### Description of the task
Your task is to repeat the entries word for word while leaving out the pictures.

### Source data
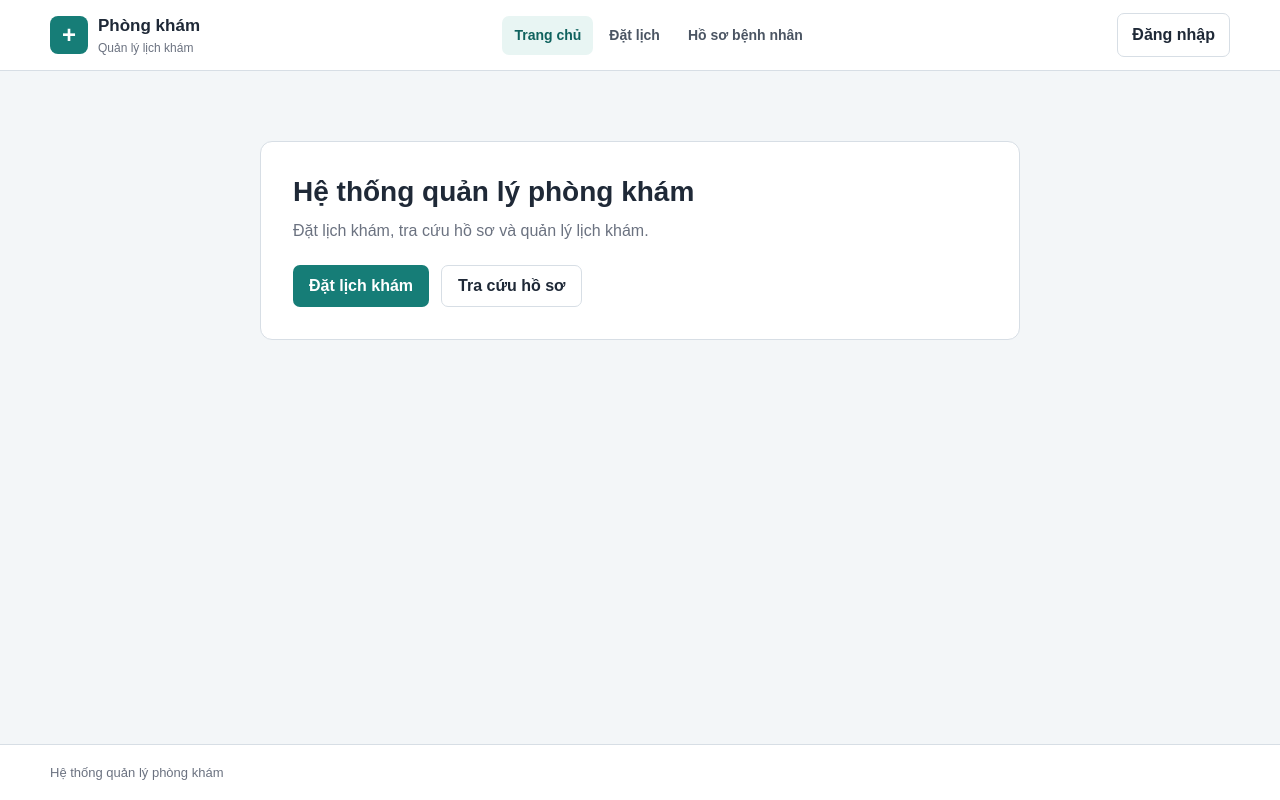
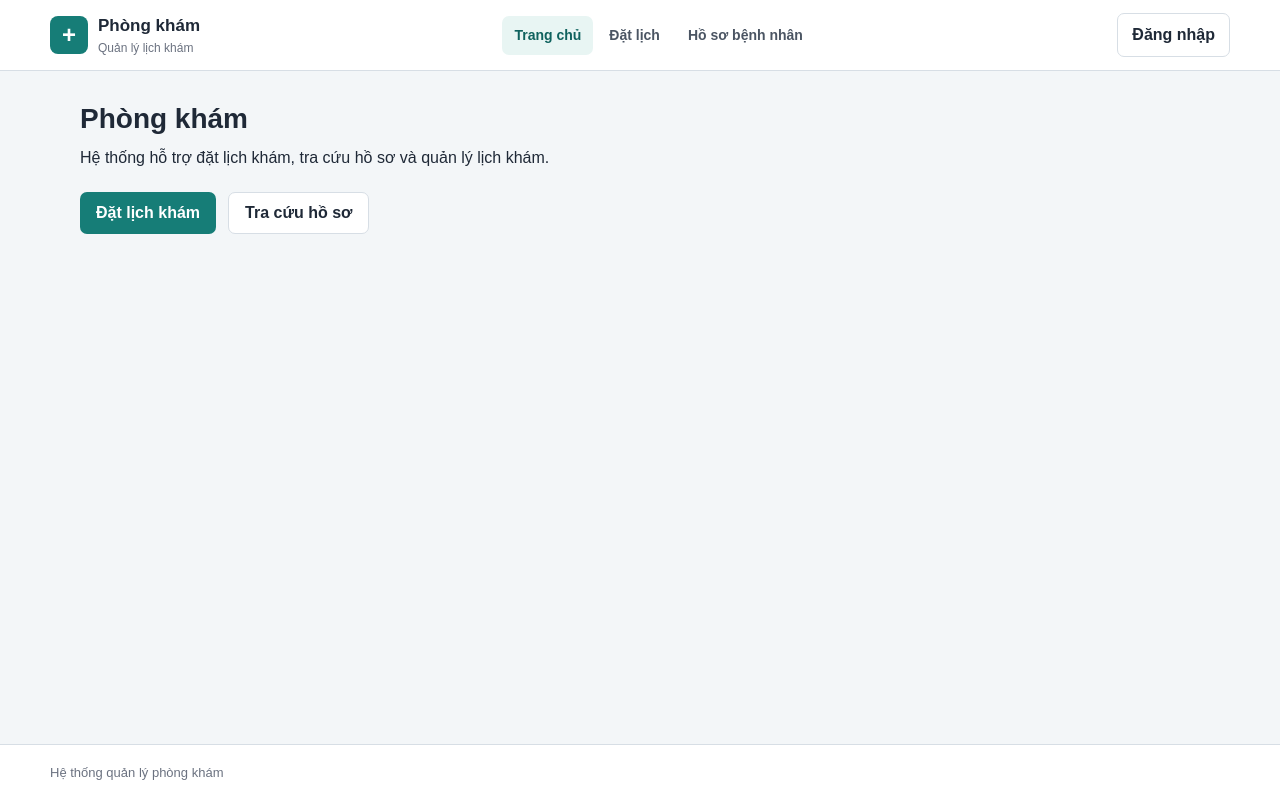
Before and after one commit to ThanTuan399/BE_2, a React (Vite) app in the folder FE/: page / in a window 1280 px wide. Built offline with nearby package versions, Linux system fonts and the light colour scheme; no server answers.

Commit message:
refactor: make home page a view wrapper

```diff
--- a/FE/src/pages/HomePage.jsx
+++ b/FE/src/pages/HomePage.jsx
@@ -1,19 +1,7 @@
-import { Link } from 'react-router-dom';
+import HomeView from '../views/HomeView';
 
 function HomePage() {
-  return (
-    <main className="page-container home-simple-page">
-      <section className="home-simple-card">
-        <h1>Hệ thống quản lý phòng khám</h1>
-        <p>Đặt lịch khám, tra cứu hồ sơ và quản lý lịch khám.</p>
-
-        <div className="home-actions">
-          <Link to="/public" className="primary-link-button">Đặt lịch khám</Link>
-          <Link to="/ho-so-benh-nhan" className="secondary-link-button">Tra cứu hồ sơ</Link>
-        </div>
-      </section>
-    </main>
-  );
+  return <HomeView />;
 }
 
 export default HomePage;
```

### Written solution
Before and after one commit to ThanTuan399/BE_2, a React (Vite) app in the folder FE/: page / in a window 1280 px wide. Built offline with nearby package versions, Linux system fonts and the light colour scheme; no server answers.

Commit message:
refactor: make home page a view wrapper

```diff
--- a/FE/src/pages/HomePage.jsx
+++ b/FE/src/pages/HomePage.jsx
@@ -1,19 +1,7 @@
-import { Link } from 'react-router-dom';
+import HomeView from '../views/HomeView';
 
 function HomePage() {
-  return (
-    <main className="page-container home-simple-page">
-      <section className="home-simple-card">
-        <h1>Hệ thống quản lý phòng khám</h1>
-        <p>Đặt lịch khám, tra cứu hồ sơ và quản lý lịch khám.</p>
-
-        <div className="home-actions">
-          <Link to="/public" className="primary-link-button">Đặt lịch khám</Link>
-          <Link to="/ho-so-benh-nhan" className="secondary-link-button">Tra cứu hồ sơ</Link>
-        </div>
-      </section>
-    </main>
-  );
+  return <HomeView />;
 }
 
 export default HomePage;
```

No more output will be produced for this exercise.